Local Labour people were enraged by the parachuting of Hunt into their seat. They called him the ‘Google candidate’, on the basis that he probably had to Google Stoke-on-Trent to find out where it was. The vast moral chasm between Hunt and the people of Stoke, which is really only the chasm between Labour and the working classes, was beautifully exposed last year. In the run-up to the EU referendum, Hunt busily penned scare pieces about Brexit, branding it ‘the politics of defeat and the philosophy of decline’. His constituents took the polar opposite view, voting in their thousands for what they clearly consider to be the upbeat, principled road of Brexit. Hunt’s position was untenable, so he left these supposedly declinist poor northern people for the top job at a posh museum. Labour in a nutshell.
And now, youthful canvassers from London, Momentum types and others, are up in Stoke to join the canvassing efforts for Snell. My goodness they never learn. They really have no idea that a crisp North London accent telling the people of Stoke to vote Labour to ‘Save the NHS’ blah blah will likely only confirm the northern belief that Labour is now a southern PR machine, heavy on buzzwords and light on principle; highly visible at election time but invisible the rest of the time; brimming with pity for the poor but utterly lacking solutions for the predicament of the poor. The declining enthusiasm for Labour in places like Stoke is revealed in the numbers: 12,220 voted for Hunt in 2015, but 23,842 voted for Mark Fisher in 1987, and 34,260 for Barnett Stross in 1951. The voters are leaving, and not before time.

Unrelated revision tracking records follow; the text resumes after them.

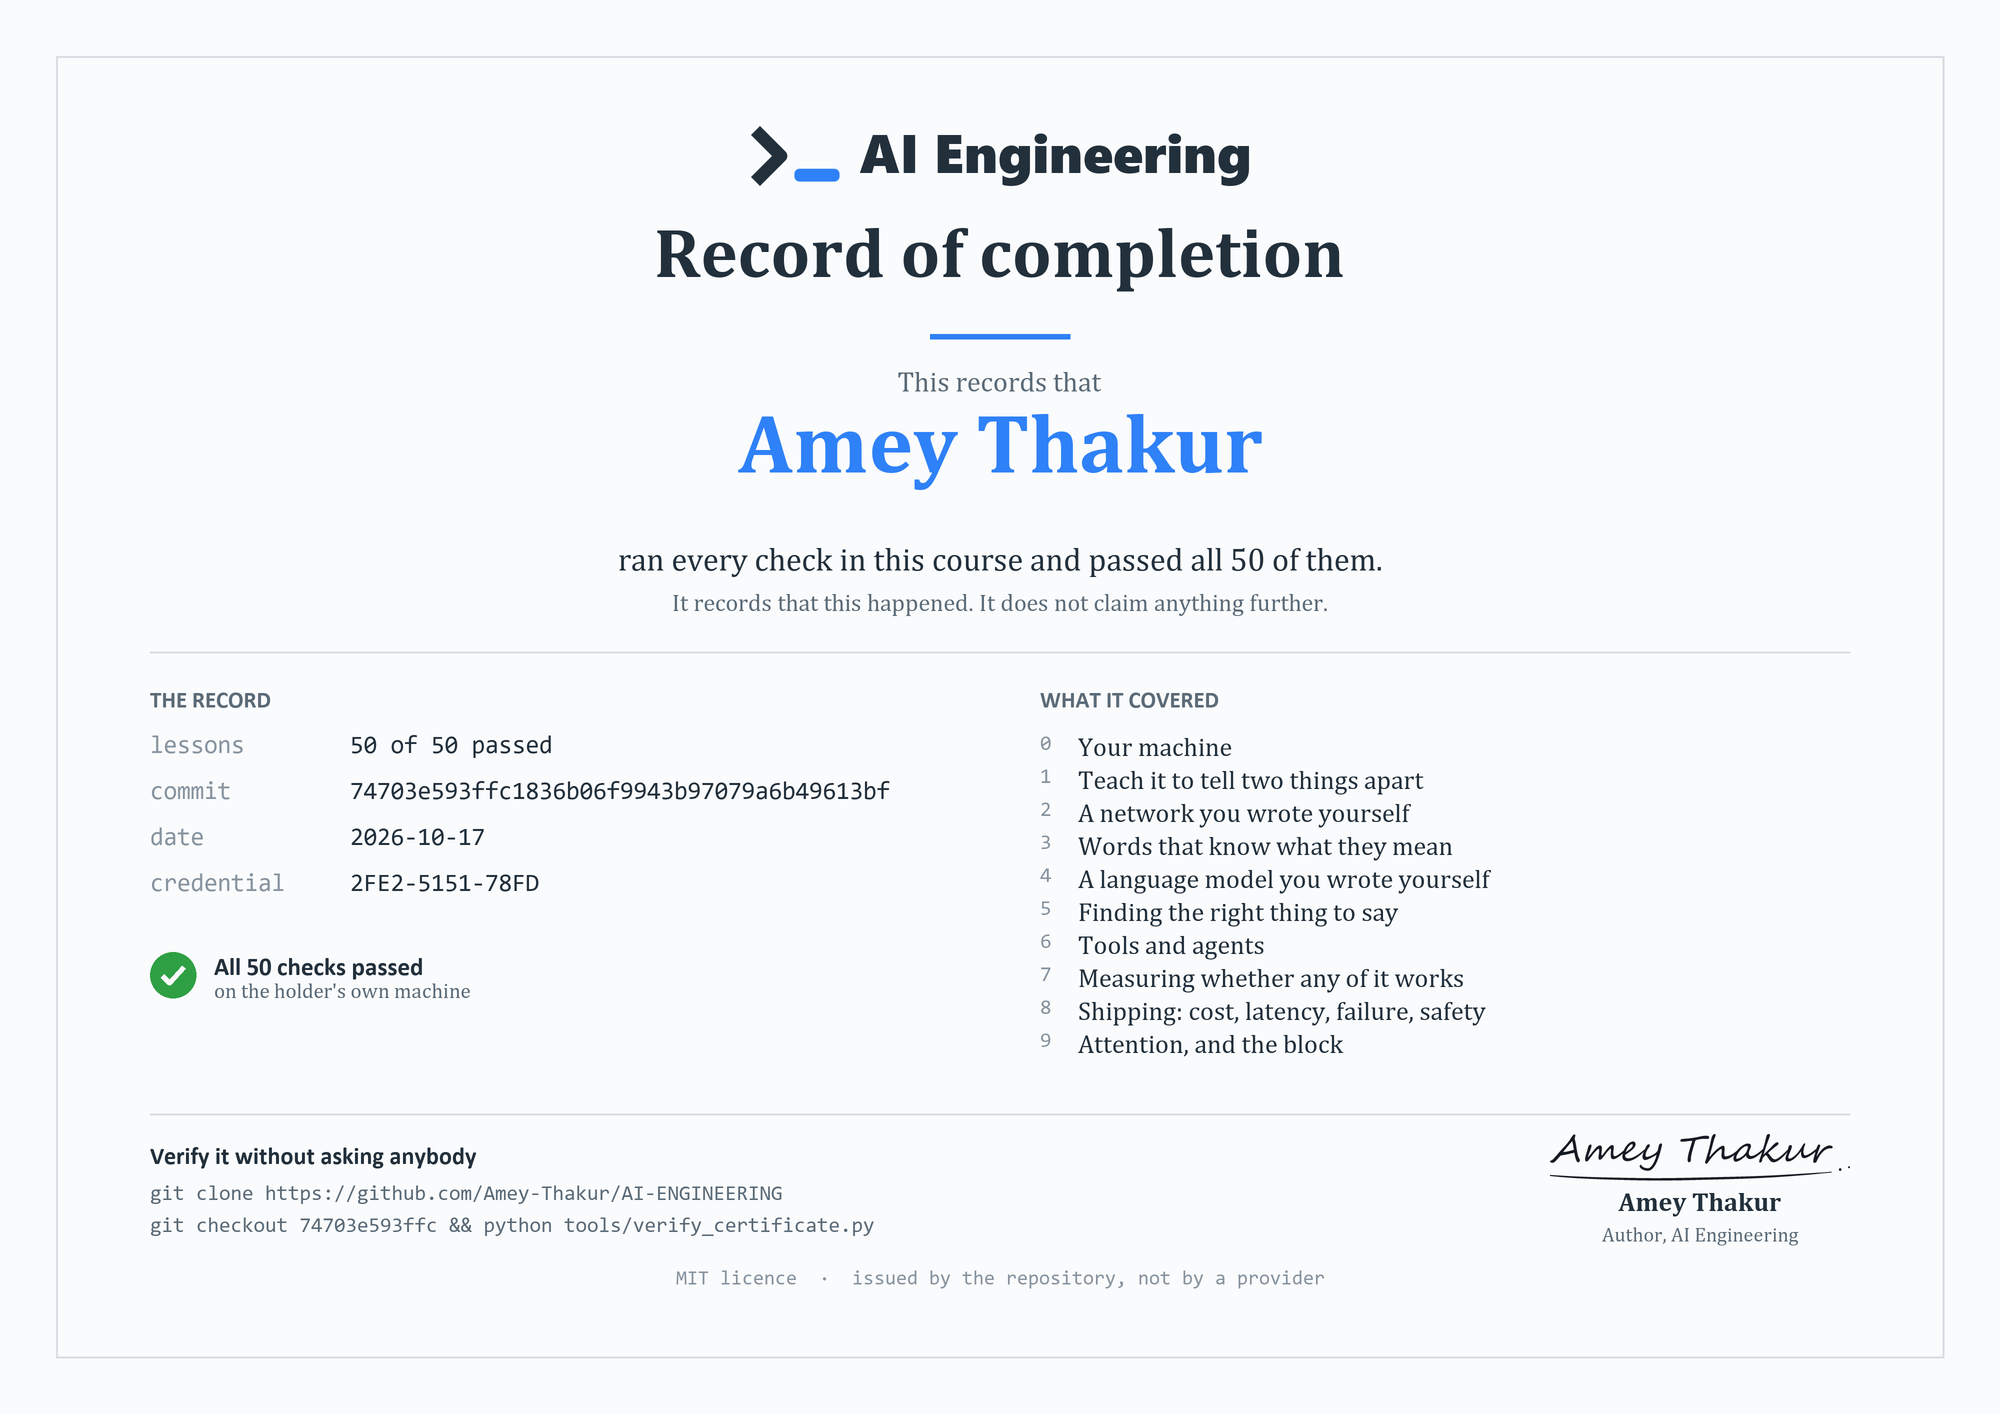
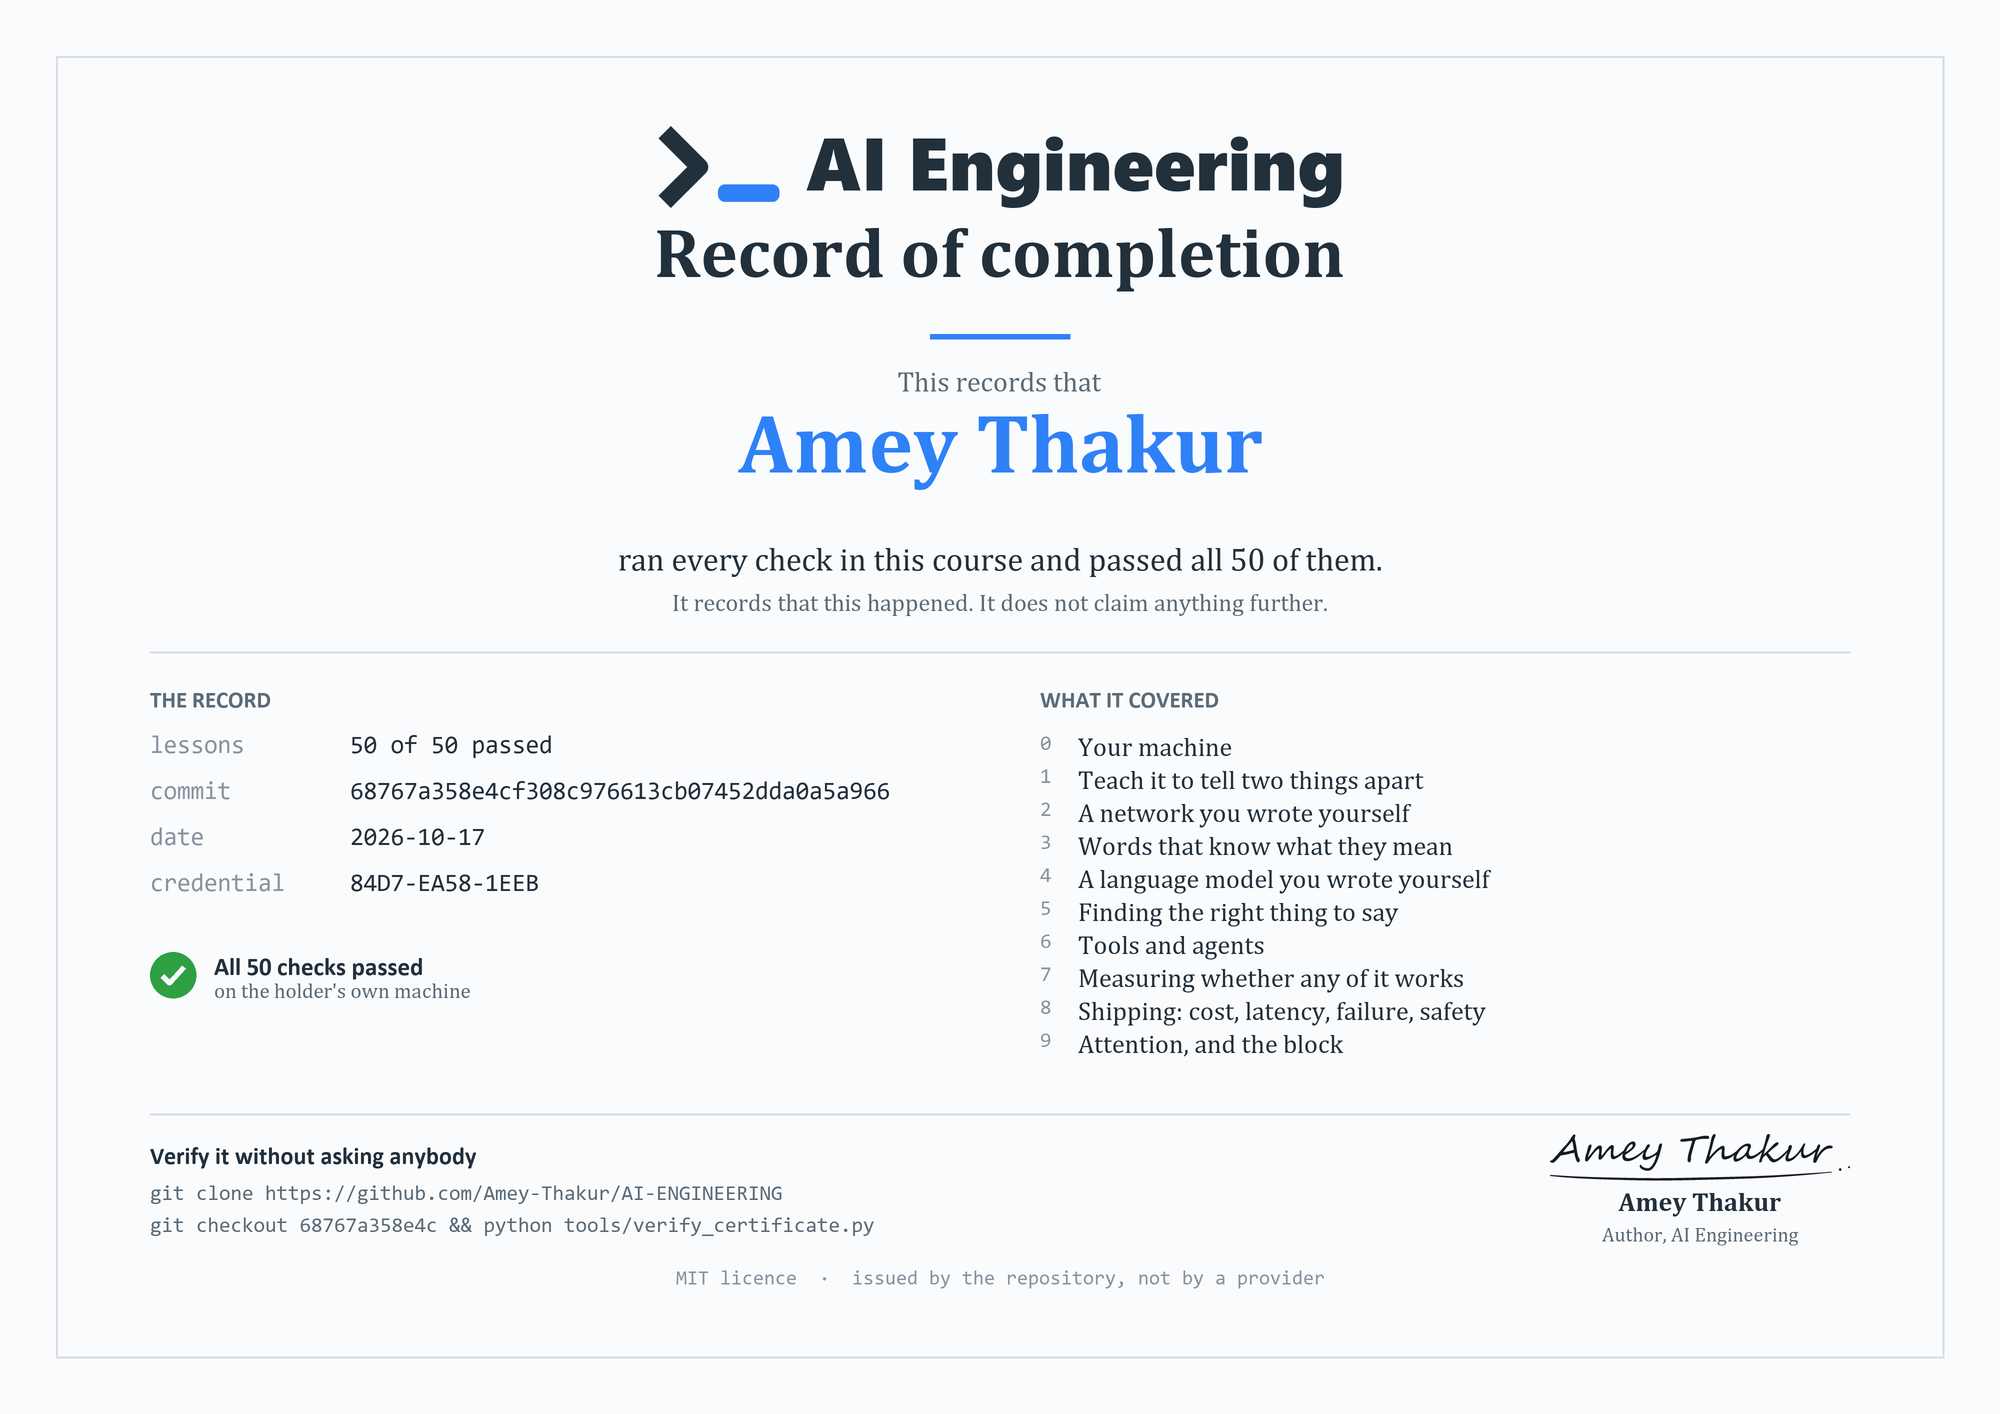
AI Engineering

diff --git a/tools/certificate.py b/tools/certificate.py
@@ -75,10 +75,21 @@ GUTTER = 80
 COLUMN = (SIZE[0] - MARGIN * 2 - GUTTER) // 2
 MIDDLE = SIZE[0] // 2
 
-#: The lockup, in the proportions the card and the README header use.
-MARK_H = 60
-MARK_GAP = 20
+#: The lockup's proportions: the mark's height and the gap to the name, both
+#: as a fraction of the name's own size. The size itself is not fixed here.
+#: It is solved for, so the lockup comes out the same width as the title
+#: underneath it however that title is set.
+MARK_RATIO = 60 / 54
+GAP_RATIO = 20 / 54
+
+#: Where the search for that size starts, and how far either side of the
+#: title's width the result may land.
 NAME_SIZE = 54
+WIDTH_WITHIN = 6
+
+#: The title, kept here because the lockup is measured against it.
+TITLE = "Record of completion"
+TITLE_SIZE = 70
 
 #: Every anchor on the page, measured rather than nudged. check_layout holds
 #: the document to the first and last of them.
@@ -120,29 +131,53 @@ def rendered(text: str, face: ImageFont.FreeTypeFont,
     return layer.crop(box) if box else layer
 
 
-def lockup_on(card: Image.Image, top: int, centred: bool = False) -> int:
-    """The mark and the name as one block. Returns the height it took.
+def lockup_parts(size: int) -> tuple[Image.Image, Image.Image, int]:
+    """The mark and the name at one size, and the width they make.
 
-    Drawn with build_mark rather than redrawn here, so the record cannot
-    drift away from the mark the rest of the repository uses. The name sits
-    on the mark's own bottom edge, which is what stops the letters looking as
-    though they float beside it.
+    Drawn with build_mark rather than redrawn here, so the record
+    cannot drift away from the mark the rest of the repository uses.
     """
-    height = MARK_H * SCALE
+    height = round(size * MARK_RATIO) * SCALE
     mark = build_mark.cropped_to_ink(
         build_mark.prompt(height * 6, height * 5, INK, ACCENT))
-    mark = mark.resize((round(mark.width * height / mark.height), height),
-                       Image.LANCZOS)
-    name = rendered("AI Engineering", font("black", NAME_SIZE), INK)
-    gap = MARK_GAP * SCALE
-    span = mark.width + gap + name.width
-    start = (round(MIDDLE * SCALE - span / 2) if centred else MARGIN * SCALE)
+    mark = mark.resize(
+        (round(mark.width * height / mark.height), height), Image.LANCZOS)
+    name = rendered("AI Engineering", font("black", size), INK)
+    gap = round(size * GAP_RATIO) * SCALE
+
+    return mark, name, mark.width + gap + name.width
+
+
+def lockup_size(target: int) -> int:
+    """The name size whose lockup comes out `target` wide.
+
+    Text width is close enough to linear in the point size to estimate
+    the answer and then walk the last pixel or two, which is quicker and
+    steadier than solving it.
+    """
+    _, _, width = lockup_parts(NAME_SIZE)
+    size = max(8, round(NAME_SIZE * target / width))
+    best, best_gap = size, None
+
+    for size in range(max(8, size - 6), size + 7):
+        _, _, width = lockup_parts(size)
+        gap = abs(width - target)
+
+        if best_gap is None or gap < best_gap:
+            best, best_gap = size, gap
+
+    return best
+
+
+def lockup_on(card: Image.Image, top: int, target: int) -> int:
+    """The mark and the name, centred, as wide as the title below."""
+    mark, name, width = lockup_parts(lockup_size(target))
+    start = round(MIDDLE * SCALE - width / 2)
     base = top * SCALE + max(mark.height, name.height)
     card.paste(mark, (start, base - mark.height), mark)
-    card.paste(name, (start + mark.width + gap, base - name.height), name)
+    card.paste(name, (start + width - name.width, base - name.height), name)
 
     return max(mark.height, name.height)
-
 
 def commit() -> str:
     """The commit the course was at when the checks were run."""
@@ -300,10 +335,9 @@ def draw(name: str, at: str, when: str, passed: int, total: int,
     pen.rectangle([56 * SCALE, 56 * SCALE, (SIZE[0] - 56) * SCALE,
                    (SIZE[1] - 56) * SCALE], outline=RULE, width=2 * SCALE)
 
-    lockup_on(card, TOP, centred=True)
-
-    centred(card, "Record of completion", font("serif bold", 70), INK,
-            TITLE_Y)
+    # The title is measured first, because the lockup is sized to match it.
+    title = centred(card, TITLE, font("serif bold", TITLE_SIZE), INK, TITLE_Y)
+    lockup_on(card, TOP, title.width)
 
     pen.rectangle([(MIDDLE - RULE_W // 2) * SCALE, RULE_Y * SCALE,
                    (MIDDLE + RULE_W // 2) * SCALE, (RULE_Y + 5) * SCALE],
@@ -439,7 +473,9 @@ def check_layout(card: Image.Image) -> None:
 
     # Every line that is meant to be centred has to actually be centred, which
     # is the whole claim the layout makes.
-    for name, top, bottom in (("the lockup", TOP, TOP + MARK_H),
+    # The lockup's height follows from the size solved for, so its band runs
+    # from the top of the content down to just above the title.
+    for name, top, bottom in (("the lockup", TOP, TITLE_Y - 16),
                               ("the title", TITLE_Y, TITLE_Y + 80),
                               ("the accent rule", RULE_Y, RULE_Y + 5),
                               ("the holder's name", HOLDER_Y, HOLDER_Y + 100),
@@ -457,6 +493,24 @@ def check_layout(card: Image.Image) -> None:
         if abs(centre - width / 2) > OFF_CENTRE:
             problems.append(f"{name} is centred on {centre:.1f}, "
                             f"not {width / 2}")
+
+    # The lockup and the title are a pair, and a pair that does not share a
+    # width reads as a label above a heading.
+    def width_of(top: int, bottom: int) -> int | None:
+        edges = [x for x in range(inset, width - inset)
+                 if any(pixels[x, y] < INKED
+                        for y in range(top, min(bottom, height - 1) + 1))]
+
+        return edges[-1] - edges[0] + 1 if edges else None
+
+    lockup_width = width_of(TOP, TITLE_Y - 16)
+    title_width = width_of(TITLE_Y, TITLE_Y + TITLE_SIZE + 20)
+
+    if lockup_width and title_width:
+        if abs(lockup_width - title_width) > WIDTH_WITHIN:
+            problems.append(f"the lockup is {lockup_width}px wide and the "
+                            f"title {title_width}px, which is more than "
+                            f"{WIDTH_WITHIN}px apart")
 
     # The seal is the only green on the page, and it has to be there.
     patch = card.convert("RGB").crop(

The pained London Labour chatter post-Brexit has been all about how the party is now split between Remainers and Brexiteers, between its metropolitan set and its old industrial support base. It’s a divide between open and closed, they say. Between more comfortable and thus more positive southern Labourites and the troubled and thus more fearful northern Labourites. Nonsense. The progressives are the people in places like Stoke. It is they who are open-minded and politically brave and trusting in democracy, so much so that they defied all expert diktats and in their thousands put an X against Brussels and for popular sovereignty in the EU referendum last year. It’s Labour’s metropolitan Remainers, currently panicking about economic collapse and the return of fascism, who have been consumed by a low politics of fear and whose timid instinct is to take refuge from political unpredictability and the forces of history in the grey citadel of Brussels — Little Europeanism, we might call it. Labour’s working-class Brexiteers, by contrast, took a massive political risk, expressed their faith in the democratic process, and demonstrated a willingness to upend the status quo to the end of fashioning something different and better. They’re the open-minded ones; they’re the progressives.
And Labour no longer deserves them. It isn’t worthy of them. But then, neither is Ukip. Labour deserves to lose in Stoke, but Ukip doesn’t deserve to win, what with Paul Nuttall’s numerous gaffes and less-than-imaginative policies. This is the predicament facing working-class constituencies in Britain: Labour no longer likes them, and Ukip only wants to use them. This is why Brexit happened: it was a cry for a new kind of politics, which hasn’t emerged yet.